The New Milan Fair Complex (Nuovo Sistema Fiera Milano) has transformed a brownfield site along the main road from downtown Milan to Malpensa Airport into a 200-hectare (494 ac) exhibition center, relieving traffic congestion around the historic fairground in the city center and allowing the original fairground to continue to host smaller congresses and trade shows, even after part of the downtown site is sold and redeveloped. The two separate yet complementary developments—the new complex at RhoPero (popularly known as Fieramilano) and the downtown complex (known as Fieramilanocity)—have brought new life and prestige to Milan’s exhibition industry, enabling the Milan Fair Complex to continue competing with other European exhibition centers and to maintain its position as an international leader. Both projects are being promoted by Fondazione Fiera Milano, the private company that owns and operates the Milan Fair Complex, through its subsidiary Sviluppo Sistema Fiera SpA.

Clipper Mill

Clipper Mill involved the conversion of a long underused 17.5-acre (7.1-ha) site that once housed Maryland’s largest and most productive machine manufacturing complex into a vibrant, mixed-use community. The development team reused the 1853 historic site and its five deteriorating buildings to create 61,500 square feet (5,714 m2) of office space, 47,500 square feet (4,413 m2) of studio space for artists and craftspeople, and a wide range of housing, including 34 townhouses, 38 semidetached houses, and 62 condominium and 36 rental apartments. Completed in September 2006, Clipper Mill is a transit-oriented community that integrates many elements of sustainable development. It offers a unique sense of place that is created in part by the preservation of the site’s history and the incorporation of the work of resident craftspeople into the project’s design.

Trinity Groves

Trinity Groves is a multiphase redevelopment effort of a former warehouse and light-industrial site that began with a 10.3-acre restaurant/specialty food incubator and destination.

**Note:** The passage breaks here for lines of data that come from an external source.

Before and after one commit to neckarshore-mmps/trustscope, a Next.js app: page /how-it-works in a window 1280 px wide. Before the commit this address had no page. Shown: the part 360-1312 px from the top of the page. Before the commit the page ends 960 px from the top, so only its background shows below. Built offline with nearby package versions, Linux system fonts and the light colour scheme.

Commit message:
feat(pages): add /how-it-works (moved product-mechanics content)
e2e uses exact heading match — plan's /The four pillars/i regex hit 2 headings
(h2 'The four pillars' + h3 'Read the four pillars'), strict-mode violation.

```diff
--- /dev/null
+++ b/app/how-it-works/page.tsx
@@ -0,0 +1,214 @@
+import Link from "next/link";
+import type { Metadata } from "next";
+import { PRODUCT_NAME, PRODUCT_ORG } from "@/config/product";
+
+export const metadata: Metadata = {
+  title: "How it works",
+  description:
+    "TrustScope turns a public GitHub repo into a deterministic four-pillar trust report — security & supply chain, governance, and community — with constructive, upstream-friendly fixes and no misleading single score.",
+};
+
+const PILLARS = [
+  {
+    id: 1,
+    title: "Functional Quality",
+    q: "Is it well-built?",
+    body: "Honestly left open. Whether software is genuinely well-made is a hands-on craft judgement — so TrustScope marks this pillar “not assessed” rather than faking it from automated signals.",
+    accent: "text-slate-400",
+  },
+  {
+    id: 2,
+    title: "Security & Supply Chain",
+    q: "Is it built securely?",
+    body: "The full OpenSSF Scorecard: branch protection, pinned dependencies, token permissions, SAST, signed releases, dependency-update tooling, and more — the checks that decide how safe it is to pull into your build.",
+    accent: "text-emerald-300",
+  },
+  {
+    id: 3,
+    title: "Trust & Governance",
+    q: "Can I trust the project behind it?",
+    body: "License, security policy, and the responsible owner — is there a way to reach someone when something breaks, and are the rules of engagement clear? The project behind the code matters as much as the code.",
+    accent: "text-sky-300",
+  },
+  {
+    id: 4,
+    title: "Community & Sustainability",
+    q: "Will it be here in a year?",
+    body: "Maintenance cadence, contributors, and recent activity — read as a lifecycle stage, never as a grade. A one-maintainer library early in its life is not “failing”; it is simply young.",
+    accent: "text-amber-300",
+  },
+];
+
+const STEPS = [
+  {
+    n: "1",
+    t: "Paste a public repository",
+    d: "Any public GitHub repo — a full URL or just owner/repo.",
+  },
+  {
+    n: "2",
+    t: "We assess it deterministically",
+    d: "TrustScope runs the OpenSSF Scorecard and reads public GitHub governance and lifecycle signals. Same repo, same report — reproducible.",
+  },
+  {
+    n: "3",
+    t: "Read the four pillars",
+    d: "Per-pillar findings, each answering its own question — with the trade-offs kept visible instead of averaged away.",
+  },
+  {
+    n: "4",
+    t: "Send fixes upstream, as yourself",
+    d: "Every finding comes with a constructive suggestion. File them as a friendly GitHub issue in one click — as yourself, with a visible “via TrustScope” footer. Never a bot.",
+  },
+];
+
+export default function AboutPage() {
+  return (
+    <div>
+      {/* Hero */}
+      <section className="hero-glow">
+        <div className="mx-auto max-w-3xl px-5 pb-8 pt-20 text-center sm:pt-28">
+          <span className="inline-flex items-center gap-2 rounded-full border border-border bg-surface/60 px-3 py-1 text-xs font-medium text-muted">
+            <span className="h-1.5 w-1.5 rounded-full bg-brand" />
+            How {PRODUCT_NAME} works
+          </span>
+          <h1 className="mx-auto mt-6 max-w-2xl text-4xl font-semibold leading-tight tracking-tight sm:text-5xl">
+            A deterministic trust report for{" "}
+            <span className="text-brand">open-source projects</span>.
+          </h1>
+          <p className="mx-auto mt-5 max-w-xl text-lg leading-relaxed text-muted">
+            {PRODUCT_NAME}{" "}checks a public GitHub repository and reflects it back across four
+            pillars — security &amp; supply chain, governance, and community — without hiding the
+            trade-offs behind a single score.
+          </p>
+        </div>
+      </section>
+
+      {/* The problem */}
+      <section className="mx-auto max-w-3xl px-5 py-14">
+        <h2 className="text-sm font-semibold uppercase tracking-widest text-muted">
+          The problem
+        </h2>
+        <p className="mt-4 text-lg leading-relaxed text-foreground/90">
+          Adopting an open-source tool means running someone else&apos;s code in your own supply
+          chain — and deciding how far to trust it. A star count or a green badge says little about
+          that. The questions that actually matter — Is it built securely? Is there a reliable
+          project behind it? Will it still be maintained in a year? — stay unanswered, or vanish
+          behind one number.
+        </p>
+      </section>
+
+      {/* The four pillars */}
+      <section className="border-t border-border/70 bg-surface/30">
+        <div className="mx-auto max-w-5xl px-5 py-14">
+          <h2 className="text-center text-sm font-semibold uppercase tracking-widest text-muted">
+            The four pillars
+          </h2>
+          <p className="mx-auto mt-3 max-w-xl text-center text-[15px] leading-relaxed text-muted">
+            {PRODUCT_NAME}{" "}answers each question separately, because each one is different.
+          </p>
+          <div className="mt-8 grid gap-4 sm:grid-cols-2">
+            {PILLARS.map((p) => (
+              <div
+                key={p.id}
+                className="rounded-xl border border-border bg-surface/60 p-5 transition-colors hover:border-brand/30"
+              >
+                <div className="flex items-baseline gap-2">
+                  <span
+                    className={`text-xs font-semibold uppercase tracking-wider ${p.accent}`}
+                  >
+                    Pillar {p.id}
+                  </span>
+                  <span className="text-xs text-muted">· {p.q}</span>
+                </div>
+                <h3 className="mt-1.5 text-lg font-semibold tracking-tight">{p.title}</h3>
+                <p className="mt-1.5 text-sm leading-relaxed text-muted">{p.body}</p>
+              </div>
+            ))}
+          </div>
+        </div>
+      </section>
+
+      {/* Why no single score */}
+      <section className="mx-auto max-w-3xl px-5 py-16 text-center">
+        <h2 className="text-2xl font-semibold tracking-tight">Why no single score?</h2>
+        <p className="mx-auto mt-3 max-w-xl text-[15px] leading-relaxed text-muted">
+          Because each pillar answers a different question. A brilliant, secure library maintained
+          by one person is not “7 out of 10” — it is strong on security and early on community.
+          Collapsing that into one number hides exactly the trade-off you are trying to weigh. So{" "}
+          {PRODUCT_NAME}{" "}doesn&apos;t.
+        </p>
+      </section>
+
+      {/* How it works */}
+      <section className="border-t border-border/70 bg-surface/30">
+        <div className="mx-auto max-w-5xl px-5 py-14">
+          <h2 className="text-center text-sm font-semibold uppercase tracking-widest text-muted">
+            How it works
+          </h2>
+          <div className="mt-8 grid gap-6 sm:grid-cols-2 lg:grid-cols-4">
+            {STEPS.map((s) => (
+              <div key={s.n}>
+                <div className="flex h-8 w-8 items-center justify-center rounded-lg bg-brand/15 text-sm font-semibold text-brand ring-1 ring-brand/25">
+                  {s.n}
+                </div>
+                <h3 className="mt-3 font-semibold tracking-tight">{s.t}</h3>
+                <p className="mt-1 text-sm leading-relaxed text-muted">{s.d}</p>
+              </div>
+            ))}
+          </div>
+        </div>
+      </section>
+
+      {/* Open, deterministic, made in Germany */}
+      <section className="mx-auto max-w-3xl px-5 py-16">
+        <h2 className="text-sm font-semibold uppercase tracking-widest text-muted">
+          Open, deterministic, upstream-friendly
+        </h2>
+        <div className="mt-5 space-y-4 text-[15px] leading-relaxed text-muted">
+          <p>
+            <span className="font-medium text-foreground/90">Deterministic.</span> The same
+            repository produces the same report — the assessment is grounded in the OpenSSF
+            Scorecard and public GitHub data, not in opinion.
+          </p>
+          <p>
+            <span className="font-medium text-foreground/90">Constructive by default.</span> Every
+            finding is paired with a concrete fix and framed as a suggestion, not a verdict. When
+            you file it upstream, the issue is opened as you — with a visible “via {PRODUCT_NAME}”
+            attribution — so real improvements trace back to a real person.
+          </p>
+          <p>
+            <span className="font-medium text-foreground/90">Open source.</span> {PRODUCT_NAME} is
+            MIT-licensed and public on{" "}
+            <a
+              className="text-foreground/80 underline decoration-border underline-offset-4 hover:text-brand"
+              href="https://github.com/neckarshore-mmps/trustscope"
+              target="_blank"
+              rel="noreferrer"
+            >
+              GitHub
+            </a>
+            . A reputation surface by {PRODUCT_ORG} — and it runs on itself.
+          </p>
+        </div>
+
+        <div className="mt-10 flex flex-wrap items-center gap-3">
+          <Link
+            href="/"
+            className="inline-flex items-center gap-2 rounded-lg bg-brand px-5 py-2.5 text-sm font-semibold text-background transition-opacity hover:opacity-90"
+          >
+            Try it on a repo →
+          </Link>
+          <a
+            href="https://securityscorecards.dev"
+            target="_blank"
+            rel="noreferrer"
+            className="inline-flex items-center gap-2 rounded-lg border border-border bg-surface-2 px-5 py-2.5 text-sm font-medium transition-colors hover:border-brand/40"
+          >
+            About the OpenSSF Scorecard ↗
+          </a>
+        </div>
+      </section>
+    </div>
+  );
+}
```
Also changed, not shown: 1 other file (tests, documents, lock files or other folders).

The project is located along the Trinity River, across from downtown Dallas, at the base of the new and iconic Margaret Hunt Hill Bridge in West Dallas.

The core incubator area of Trinity Groves currently includes 14 restaurants, two dessert shops, a culinary education and events center, and a brewery, all located in four buildings that were formerly used primarily as a trucking facility. Following on the success of the restaurant incubator concept, the developers have embarked on a plan and program to develop 90 adjacent acres, assembled over the past 11 years, with new apartment, condominium, hotel, and office space, as well as additional restaurant and retail space.

SteelStacks Arts and Cultural Campus

The SteelStacks Arts and Cultural Campus is a former steel mill site that has been restored, adapted, and transformed into an arts and cultural campus that features preserved blast furnaces and other historic steel mill buildings, an elevated walkway/trestle that offers up-close views of the blast furnaces, a visitor/exhibit center in a historic building, parks and outdoor plazas, an outdoor performing arts pavilion, an office building and production studios for the local public broadcasting station, and a new ArtsQuest Center building devoted to performing arts of all types.

The redevelopment was funded via a variety of sources, including tax increment financing revenues, donations from businesses and philanthropic organizations, and funds and tax credits from federal and state governments. The 9.5-acre development has become a major tourist attraction and a source of pride for the city of Bethlehem, and the steel stacks themselves are iconic structures unlike any others in the United States.